* TRY IT
For each line below that contains the string "term", copy that line.
Start of RECORDS FOR PROCESSING
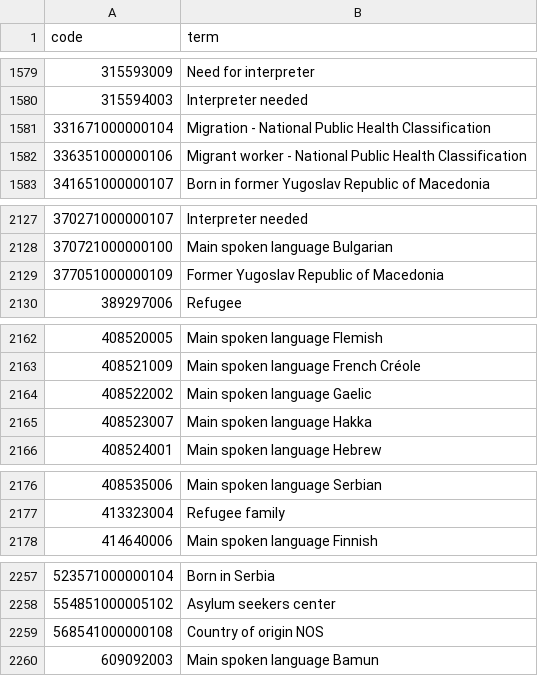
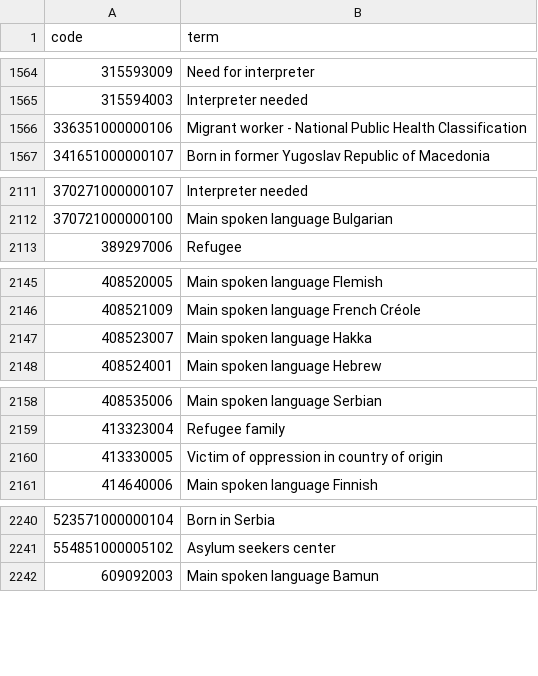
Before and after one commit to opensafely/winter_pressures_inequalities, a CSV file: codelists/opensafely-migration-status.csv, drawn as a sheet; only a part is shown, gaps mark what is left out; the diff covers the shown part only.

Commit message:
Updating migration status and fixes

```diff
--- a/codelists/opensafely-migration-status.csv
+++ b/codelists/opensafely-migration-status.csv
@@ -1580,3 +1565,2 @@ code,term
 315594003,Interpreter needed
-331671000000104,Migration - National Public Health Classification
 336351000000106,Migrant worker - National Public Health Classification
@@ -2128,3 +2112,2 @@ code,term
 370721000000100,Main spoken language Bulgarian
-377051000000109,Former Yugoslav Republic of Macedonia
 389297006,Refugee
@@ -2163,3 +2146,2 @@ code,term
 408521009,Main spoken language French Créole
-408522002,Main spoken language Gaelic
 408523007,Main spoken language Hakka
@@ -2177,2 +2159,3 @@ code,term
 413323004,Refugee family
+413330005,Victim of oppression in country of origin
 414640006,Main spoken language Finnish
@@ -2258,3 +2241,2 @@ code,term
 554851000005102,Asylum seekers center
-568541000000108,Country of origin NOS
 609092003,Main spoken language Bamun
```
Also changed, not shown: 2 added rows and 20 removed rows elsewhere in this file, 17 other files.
End of RECORDS FOR PROCESSING
Start of RECORDS FOR PROCESSING
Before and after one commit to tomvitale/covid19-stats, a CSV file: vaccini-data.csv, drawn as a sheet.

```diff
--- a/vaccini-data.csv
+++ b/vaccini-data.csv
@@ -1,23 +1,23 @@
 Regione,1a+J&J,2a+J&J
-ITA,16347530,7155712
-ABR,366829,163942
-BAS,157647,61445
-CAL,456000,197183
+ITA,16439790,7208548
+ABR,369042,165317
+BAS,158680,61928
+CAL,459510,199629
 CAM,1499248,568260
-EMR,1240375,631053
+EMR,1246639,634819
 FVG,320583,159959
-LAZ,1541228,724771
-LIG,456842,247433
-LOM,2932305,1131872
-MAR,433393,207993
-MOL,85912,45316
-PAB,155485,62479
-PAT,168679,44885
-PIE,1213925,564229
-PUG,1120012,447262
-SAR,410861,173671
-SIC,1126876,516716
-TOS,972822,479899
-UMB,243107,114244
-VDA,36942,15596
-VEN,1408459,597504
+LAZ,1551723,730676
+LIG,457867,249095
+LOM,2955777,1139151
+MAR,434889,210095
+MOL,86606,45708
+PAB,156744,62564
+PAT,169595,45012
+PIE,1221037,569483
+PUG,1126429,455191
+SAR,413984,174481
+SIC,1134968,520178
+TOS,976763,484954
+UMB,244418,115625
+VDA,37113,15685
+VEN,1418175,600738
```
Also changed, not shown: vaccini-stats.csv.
End of RECORDS FOR PROCESSING
Start of RECORDS FOR PROCESSING
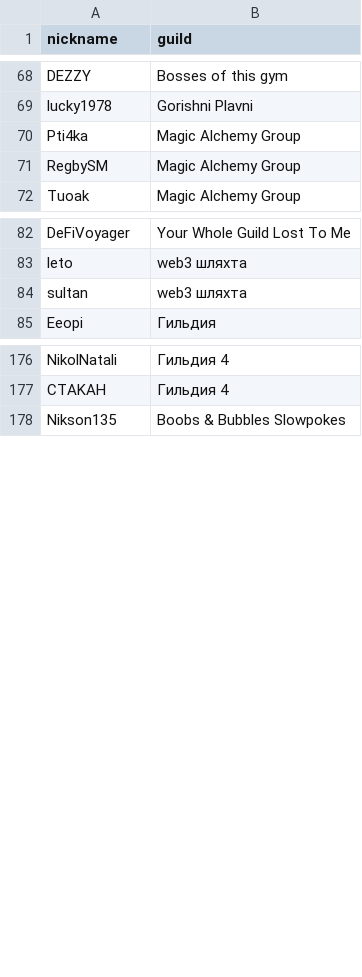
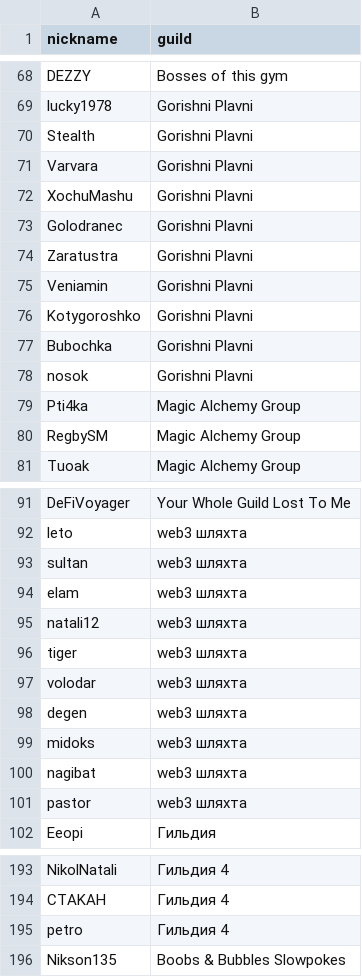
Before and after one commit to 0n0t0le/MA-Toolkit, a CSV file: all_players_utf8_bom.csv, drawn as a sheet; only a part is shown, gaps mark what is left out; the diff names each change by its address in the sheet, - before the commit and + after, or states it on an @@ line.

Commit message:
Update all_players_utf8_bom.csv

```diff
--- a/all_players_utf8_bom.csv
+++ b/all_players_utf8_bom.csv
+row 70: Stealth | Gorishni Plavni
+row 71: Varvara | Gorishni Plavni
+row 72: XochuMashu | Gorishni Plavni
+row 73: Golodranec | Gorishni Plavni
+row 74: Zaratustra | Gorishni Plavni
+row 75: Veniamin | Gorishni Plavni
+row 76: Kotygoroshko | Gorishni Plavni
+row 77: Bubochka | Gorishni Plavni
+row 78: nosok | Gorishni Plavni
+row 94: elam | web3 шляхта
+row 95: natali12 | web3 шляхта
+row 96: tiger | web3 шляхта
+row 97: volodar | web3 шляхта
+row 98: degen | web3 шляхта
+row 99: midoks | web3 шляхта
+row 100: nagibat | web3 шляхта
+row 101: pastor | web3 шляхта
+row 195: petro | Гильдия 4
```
End of RECORDS FOR PROCESSING
* THE COMPLETED TASK
@@ -1580,3 +1565,2 @@ code,term
@@ -2128,3 +2112,2 @@ code,term
@@ -2163,3 +2146,2 @@ code,term
@@ -2177,2 +2159,3 @@ code,term
@@ -2258,3 +2241,2 @@ code,term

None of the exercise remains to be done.